The Mozilla Foundationannounced in 2003 that it would stop developing the Mozilla Suite with the 1.7.x line of releases, handing off the code base to the SeaMonkey Council. Version 1.0, according to a letter signed by most members of the current Council, is the project's efforts to release a SeaMonkey front end running on a Gecko layout engine version 1.8 back end.
Although SeaMonkey version 1.0 will not deviate much from the last Mozilla supported version of the suite, the development team behind the project is looking to add many of the features currently available in Firefox and Thunderbird -- as well as some that are not.
The council has rough plans for a version 1.1 later this year, and version 1.5 potentially sometime in 2007, said Christopher Thomas, release engineer for the project and a member of the Council. Like 1.0, version 1.1 will be based on Gecko 1.8.x, he said, with 1.5 expected to be based on Gecko 1.9, which is currently under development.
Despite speculation that Mozilla is planning to use Firefox and Thunderbird in a new suite of Web applications, Christopher Beard, vice president of products for the Mozilla Corporation, said only that the Foundation and Corporation "continues to evaluate how our products can best meet the needs of consumers." The corporation is the for-profit arm of the Mozilla Foundation, formed to support, develop, and market both Firefox and Thunderbird, as well as fund the range of projects and development done by the Foundation.

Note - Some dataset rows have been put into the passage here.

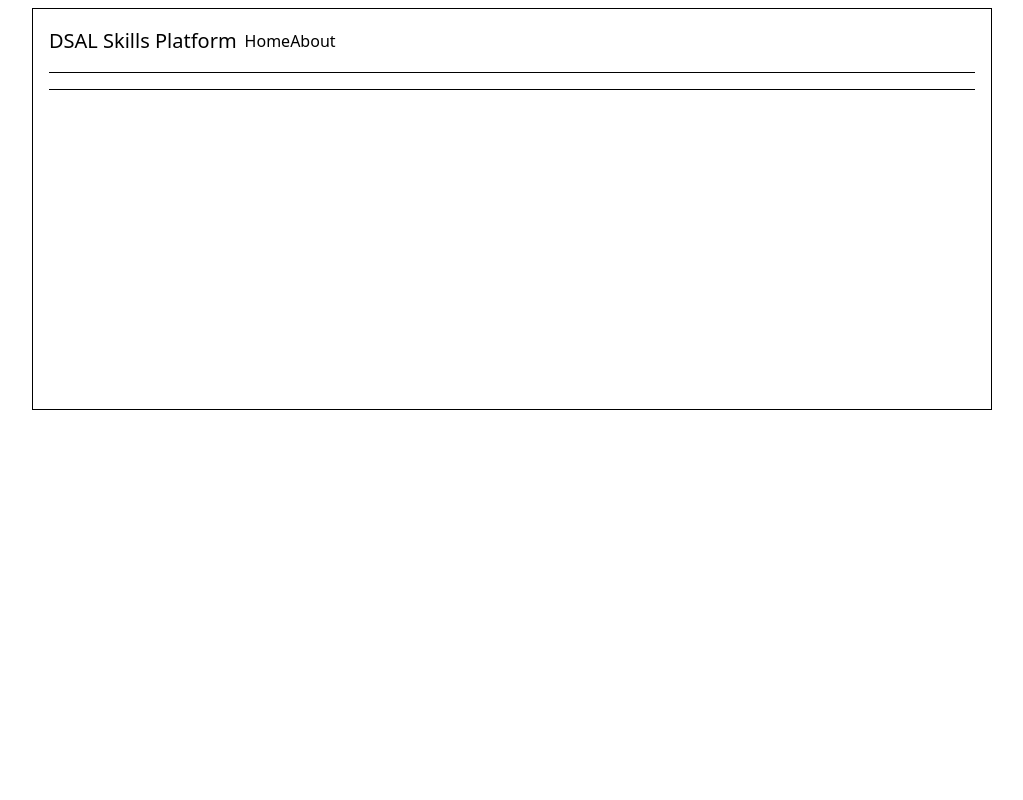
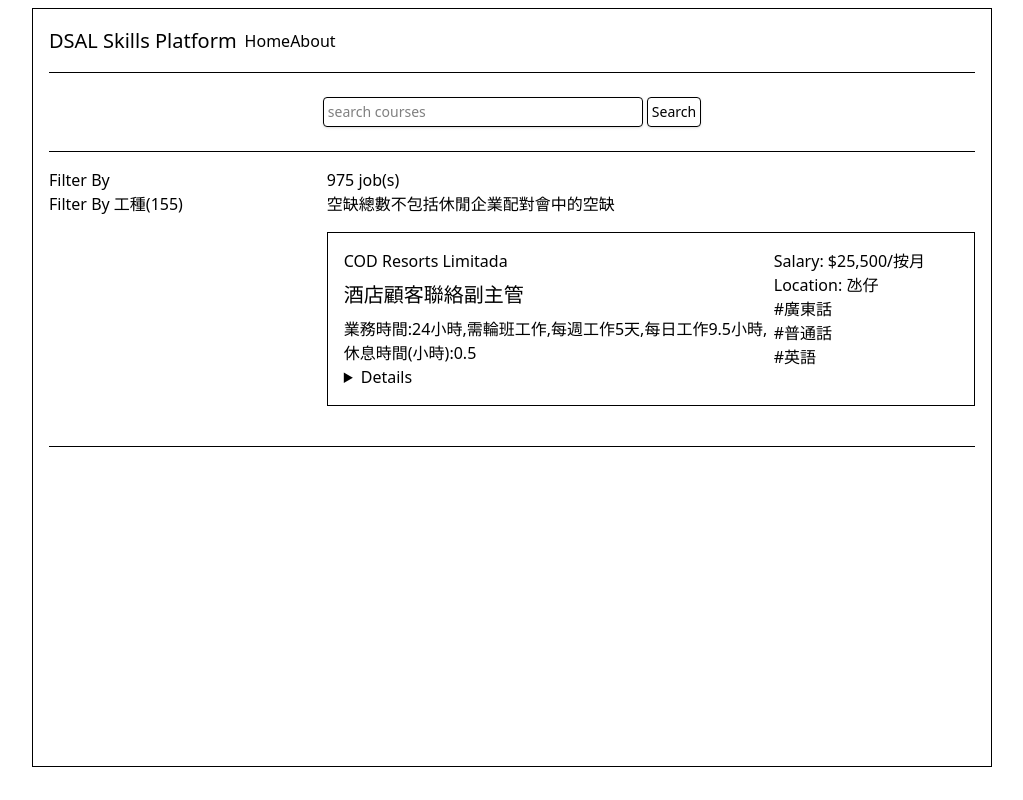
Before and after one commit to LunchBox/dsal-platform, a Vue app: page /jobs in a window 1280 px wide. Shown: the whole page, without its empty margins (128-1151 px from the left). Built offline with nearby package versions, Linux system fonts and the light colour scheme; the HTML template or start-up script is replaced by a standard one.

Commit message:
be able to search courses

```diff
--- a/src/router/index.ts
+++ b/src/router/index.ts
@@ -15,6 +15,13 @@ const router = createRouter({
       name: "courses",
       component: () => import("../views/CoursesView.vue"),
     },
+
+    {
+      path: "/jobs",
+      name: "jobs",
+      component: () => import("../views/JobsView.vue"),
+    },
+
     {
       path: "/about",
       name: "about",
--- a/src/views/CoursesView.vue
+++ b/src/views/CoursesView.vue
@@ -1,24 +1,32 @@
 <script setup lang="ts">
-import { RouterLink } from "vue-router";
+import { computed } from "vue";
+import { RouterLink, useRoute } from "vue-router";
 
-const courses = [
-  {
-    tp: "澳門勞工事務局",
-    name: "美髮師(初級)考證課程",
-    start_date: "27 May 25",
-    duration: "1-2 days",
-    type: "Full Time",
-    course_fee: "630.00",
-    funding: "315.00",
-  },
-];
+import { ALL_COURSES } from "./courses";
+
+const route = useRoute();
+
+const query = computed(() => route.query?.tag);
+
+const courses = computed(() => {
+  if (query.value) {
+    return ALL_COURSES.filter((c) => c.name.includes(query.value));
+  } else {
+    return ALL_COURSES;
+  }
+});
 </script>
 <template>
   <div>
     <div class="py-4 border-b">
       <form class="flex justify-center">
         <div class="inline-flex items-center py-2 gap-x-1">
-          <input type="text" class="w-[20rem]" placeholder="search courses" />
+          <input
+            type="text"
+            class="w-[20rem]"
+            placeholder="search courses"
+            :value="query"
+          />
           <input type="submit" value="Search" />
         </div>
       </form>
@@ -31,12 +39,7 @@ const courses = [
       <div class="flex-1 py-4">
         <div class="mb-4">
           <h3>{{ Math.round(Math.random() * 1000) }} course(s)</h3>
-          <p>
-            Employers looking for courses to send their employees for training
-            are strongly advised to access the course directory for enterprises
-            at SkillsFuture for Business Visit this to access the course
-            directory for enterprises at SkillsFuture for Businesshere.
-          </p>
+          <p>現正招生職業培訓課程</p>
         </div>
 
         <div>
--- a/src/views/HomeView.vue
+++ b/src/views/HomeView.vue
@@ -27,7 +27,7 @@ import { RouterLink } from "vue-router";
       </div>
       <div class="border w-24 h-24">
         <RouterLink
-          to="/courses"
+          to="/jobs"
           class="w-full h-full grid place-items-center text-center p-4"
         >
           View Jobs
@@ -49,6 +49,14 @@ import { RouterLink } from "vue-router";
           Jobs Match Me
         </RouterLink>
       </div>
+      <div class="border w-24 h-24">
+        <RouterLink
+          to="/courses"
+          class="w-full h-full grid place-items-center text-center p-4"
+        >
+          職業技能測試
+        </RouterLink>
+      </div>
     </div>
   </main>
 </template>
--- /dev/null
+++ b/src/views/JobsView.vue
@@ -0,0 +1,87 @@
+<script setup lang="ts">
+import { RouterLink } from "vue-router";
+
+const jobs = [
+  {
+    tp: "COD Resorts Limitada",
+    name: "酒店顧客聯絡副主管",
+    salary: "$25,500/按月",
+    location: "氹仔",
+    tags: ["廣東話", "普通話", "英語"],
+    work_hours:
+      "業務時間:24小時,需輪班工作,每週工作5天,每日工作9.5小時,休息時間(小時):0.5",
+    edu_req: "高等教育,廣東話良好;普通話良好;英語良好",
+    exp_req:
+      "3年相關工作經驗;具備酒店管理、旅遊管理或相關專業優先，至少2年於五星級酒店擔任酒店顧客聯絡副主管經驗",
+    desc: "- 接聽客人來電，解答客人查詢及協助客人預定房間及餐飲服務。 - 與前堂部、客房部及其他部門協作，確保顧客需求得以滿足。 - 收集和分析客人反饋，提出改善建議以提高服務水平。 - 管理且確保部門流暢和高效的運作。",
+  },
+];
+</script>
+<template>
+  <div>
+    <div class="py-4 border-b">
+      <form class="flex justify-center">
+        <div class="inline-flex items-center py-2 gap-x-1">
+          <input type="text" class="w-[20rem]" placeholder="search courses" />
+          <input type="submit" value="Search" />
+        </div>
+      </form>
+    </div>
+
+    <div class="flex">
+      <div class="py-4" style="width: 30%">
+        <div>Filter By</div>
+
+        <div>
+          <div>Filter By 工種(155)</div>
+        </div>
+      </div>
+      <div class="flex-1 py-4">
+        <div class="mb-4">
+          <h3>{{ Math.round(Math.random() * 1000) }} job(s)</h3>
+          <p>空缺總數不包括休閒企業配對會中的空缺</p>
+        </div>
+
+        <div>
+          <div v-for="c in jobs" :key="c" class="border mb-2 p-4 flex">
+            <div class="flex-1">
+              <div>
+                <a href="#">{{ c.tp }}</a>
+              </div>
+              <div class="text-xl my-2">
+                <RouterLink to="/courses">{{ c.name }}</RouterLink>
+              </div>
+              <div>{{ c.work_hours }}</div>
+              <details>
+                <summary>Details</summary>
+
+                <div>{{ c.edu_req }}</div>
+
+                <div>{{ c.exp_req }}</div>
+                <div>{{ c.desc }}</div>
+              </details>
+            </div>
+            <div style="width: 30%">
+              <div>
+                Salary: <span>{{ c.salary }}</span>
+              </div>
+              <div>
+                Location: <span>{{ c.location }}</span>
+              </div>
+
+              <div>
+                <ul>
+                  <li v-for="tag in c.tags">
+                    <RouterLink :to="`/courses?tag=${tag}`">
+                      #{{ tag }}
+                    </RouterLink>
+                  </li>
+                </ul>
+              </div>
+            </div>
+          </div>
+        </div>
+      </div>
+    </div>
+  </div>
+</template>
--- /dev/null
+++ b/src/views/courses.ts
@@ -0,0 +1,20 @@
+export const ALL_COURSES = [
+  {
+    tp: "澳門勞工事務局",
+    name: "美髮師(初級)考證課程",
+    start_date: "26 Jun 25",
+    duration: "124.5小時",
+    type: "Full Time",
+    course_fee: "630.00",
+    funding: "315.00",
+  },
+  {
+    tp: "澳門勞工事務局",
+    name: "酒店業職場英語-中階課程",
+    start_date: "23 Sep 25",
+    duration: "30小時",
+    type: "Full Time",
+    course_fee: "Free",
+    funding: "N/A",
+  },
+];
```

Mozilla halted development and testing on its application suite to focus more specifically on its Firefox Web browser and Thunderbird email client, Beard said.
"Even though Mozilla no longer officially issues new feature releases of the Mozilla Suite, we're supportive of the community's efforts to continue to build upon this open source legacy code base," Beard said.
As it does with other projects it supports, Mozilla provides the SeaMonkey project with server space, access to its concurrent versions system (CVS) for builds and releases, the https://bugzilla.mozilla.org/">Bugzilla bug tracking system, development tools, and legal support. Thomas said Mozilla also offers SeaMonkey tinderboxes -- machines that retrieve code from the CVS and compile it to help developers see where patches to the software have affected its other parts.
"Without the resources they provide, we'd likely need many thousands of dollars and would still have a hard time," Thomas said, offering as an example that the project would likely not be able to afford the bandwidth to ship its releases.
Thomas, a dedicated user of the Mozilla Suite since the release of version 1.0 in 1998, said users of the old suite, and now SeaMonkey, are looking for an application that integrates a Web browser and email client, among other things. The all-in-one goal of the project is what attracts its users, he said.
Former Mozilla Suite user Taran Rampersad documented his switch to Firefox and Thunderbird in a January 8 post to KnowProSE.com, as well as in a shortened version of the post on his own blog. Although he wrote that the switch was relatively easy, he was less than happy "being practically forced to do this.... I think it's poor form to have left the Mozilla Suite without updates while Firefox gets all the plugins and updates."
His apprehension to just switching to SeaMonkey at the time of the post, he wrote, was that it was still in beta testing, and he is not willing to trust his data with the beta version. He also wrote that switching to SeaMonkey, even if it means getting back the integration of a suite of applications, wouldn't be worth it if Firefox plugins don't work with the suite and its users can't maintain a similar level of functionality to the standalone browser.
For versions 1.0 and 1.1, Thomas said that some Firefox extensions will work with SeaMonkey and others won't -- though he adds that with a little tweaking, most of them can be made compatible with the suite. He said, however, that many of the Mozilla Suite extensions work with SeaMonkey, and that some developers on the MozillaZine forums also have ported some to it.
Though there are additional features being worked on for SeaMonkey 1.1, the real differences will come in the version that follows. Thomas said that some "large internal changes" for the release of version 1.5 will "make it much more likely that Firefox extensions will just work" in SeaMonkey -- changes that come with further incorporating parts of Firefox.
According to Thomas, SeaMonkey currently is based on Mozilla's cross platform front-end (XPFE) toolkit, where Firefox and Thunderbird use a fork of the original called Toolkit. Although both "do pretty much the same thing," he said they have grown apart over time, and with SeaMonkey making the switch, the suite will benefit from work done on Firefox, at least partially because extension authors will see an application program interface (API) that is similar to the one they are used to.
While users can build SeaMonkey with a calendar function now, Thomas said it isn't shipped with official releases because it's not ready yet. He expects that a calendar function of some sort will be incorporated into the suite in the future, though he was unsure whether that would be something Mozilla-based or derived from another open source calendar project.
Thomas said that the only major goal set for SeaMonkey 1.5 is the toolkit change, but that with a roadmap yet to be finalized and 1.1 slated to come out at least a year ahead of it, there are bound to be more features and functions added before 2007.